“Today I am very pleased to announce that we have developed an action plan for labor rights in Colombia,” Obama told reporters in the White House Oval Office.
“We believe that this serves as a basis for us moving forward on a U.S.-Colombia free-trade agreement,” said Obama, sitting beside Colombian President Juan Manuel Santos.
Colombia has promised to improve protection of labor leaders and organizers targeted by right-wing groups in order to advance a pact stuck in the U.S. Congress for four years.
Obama is under pressure from Republicans to push forward with this deal and trade pacts for South Korea and Panama, but he faces resistance from his own Democrats and members of the U.S. labor movement.
With high U.S. unemployment likely to be a big factor determining his 2012 re-election prospects, Obama has been eager to promote trade as a source of economic growth and has vowed to double U.S. exports in five years.
The president pointedly declined to put any timeline for when he would send the pact to Congress for approval.
“There is obviously a lot of work to do to translate this action plan into reality and we are going to continue to engage with President Santos and his administration in an active process to ensure good working conditions to make sure that trade unionists are protected,” Obama said.
Deputy Trade Representative Miriam Sapiro and Colombian Ambassador Gabriel Silva Thursday initialed the Colombian Action Plan Related to Labor Rights, U.S. trade officials said.
The Colombia’s Ministry of Social Protection is required to take a number of steps by April 22, including issuing a hiring decree for 100 new labor inspector. The plan calls for 480 new labor inspectors to be hired over four years.
The two countries signed the trade pact in November 2006, when Alvaro Uribe was president of Colombia and George W. Bush was president of the United States.
Bush was unable to persuade a Democrat-controlled Congress to approve the agreement because of fierce opposition from the 12.2-million member AFL-CIO labor federation.
However, prospects for the pact have improved since Republicans recaptured control of the House in last November’s election. They have been pressing Obama to send the agreement, and two other trade deals with South Korea and Panama, to Congress for a vote by July 1.
Obama, after fighting business on a number of issues during his first two years in office, also has moved toward the center on the free-trade agreements, which he opposed when running for president in 2008.
“This is going to be a win for Colombia.
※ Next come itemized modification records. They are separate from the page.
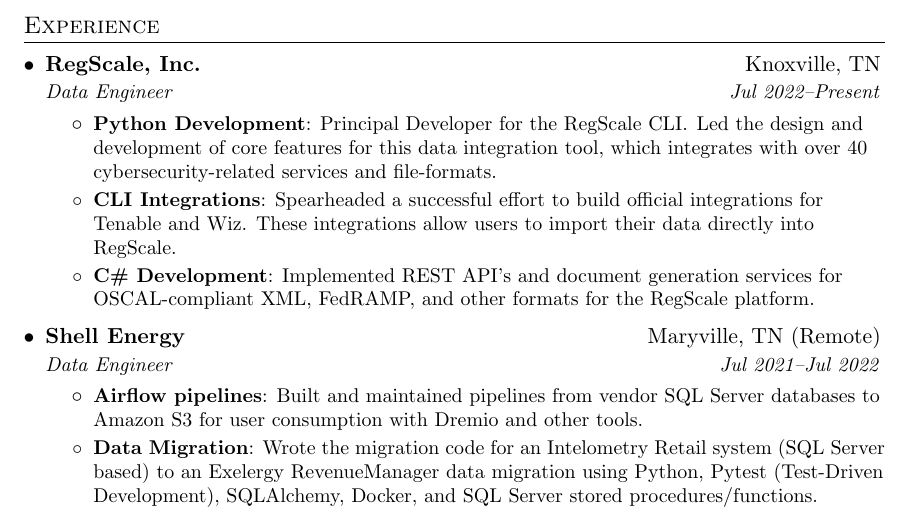
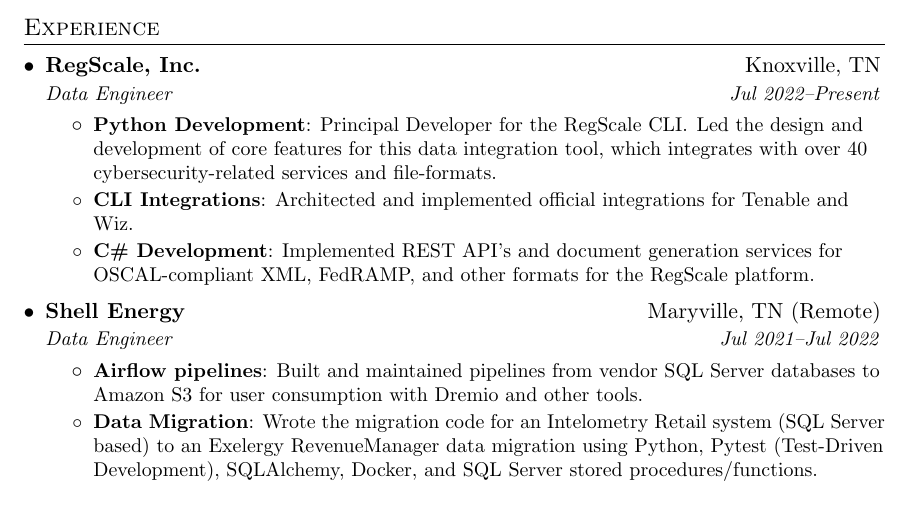
Before and after one commit to bryaneaton/resume, a LaTeX CV (bryan_eaton_resume.tex): part of page 1 of 2, cut so that both start at the same text. Compiled offline with pdfLaTeX.

Commit message:
doc update

```diff
--- a/bryan_eaton_resume.tex
+++ b/bryan_eaton_resume.tex
@@ -98,7 +98,7 @@
 	\resumeItem{Python Development}
   {Principal Developer for the RegScale CLI\@. Led the design and development of core features for this data integration tool, which integrates with over 40 cybersecurity-related services and file-formats.}
   \resumeItem{CLI Integrations}
-	{Spearheaded a successful effort to build official integrations for Tenable and Wiz. These integrations allow users to import their data directly into RegScale.}
+	{Architected and implemented official integrations for Tenable and Wiz.}
   \resumeItem{C\# Development}
 	{Implemented REST API's and document generation services for OSCAL-compliant XML, FedRAMP, and other formats for the RegScale platform.}
 	\resumeItemListEnd
```
Also changed, not shown: bryan_eaton_resume.pdf, bryan_eaton_resume_modern.pdf.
It is also going to be a win for the United States. This represents a potential $1 billion of exports and it could mean thousands of jobs for workers here in the United States,” Obama said.
Additional reporting by Matt Spetalnick; Editing by Philip Barbara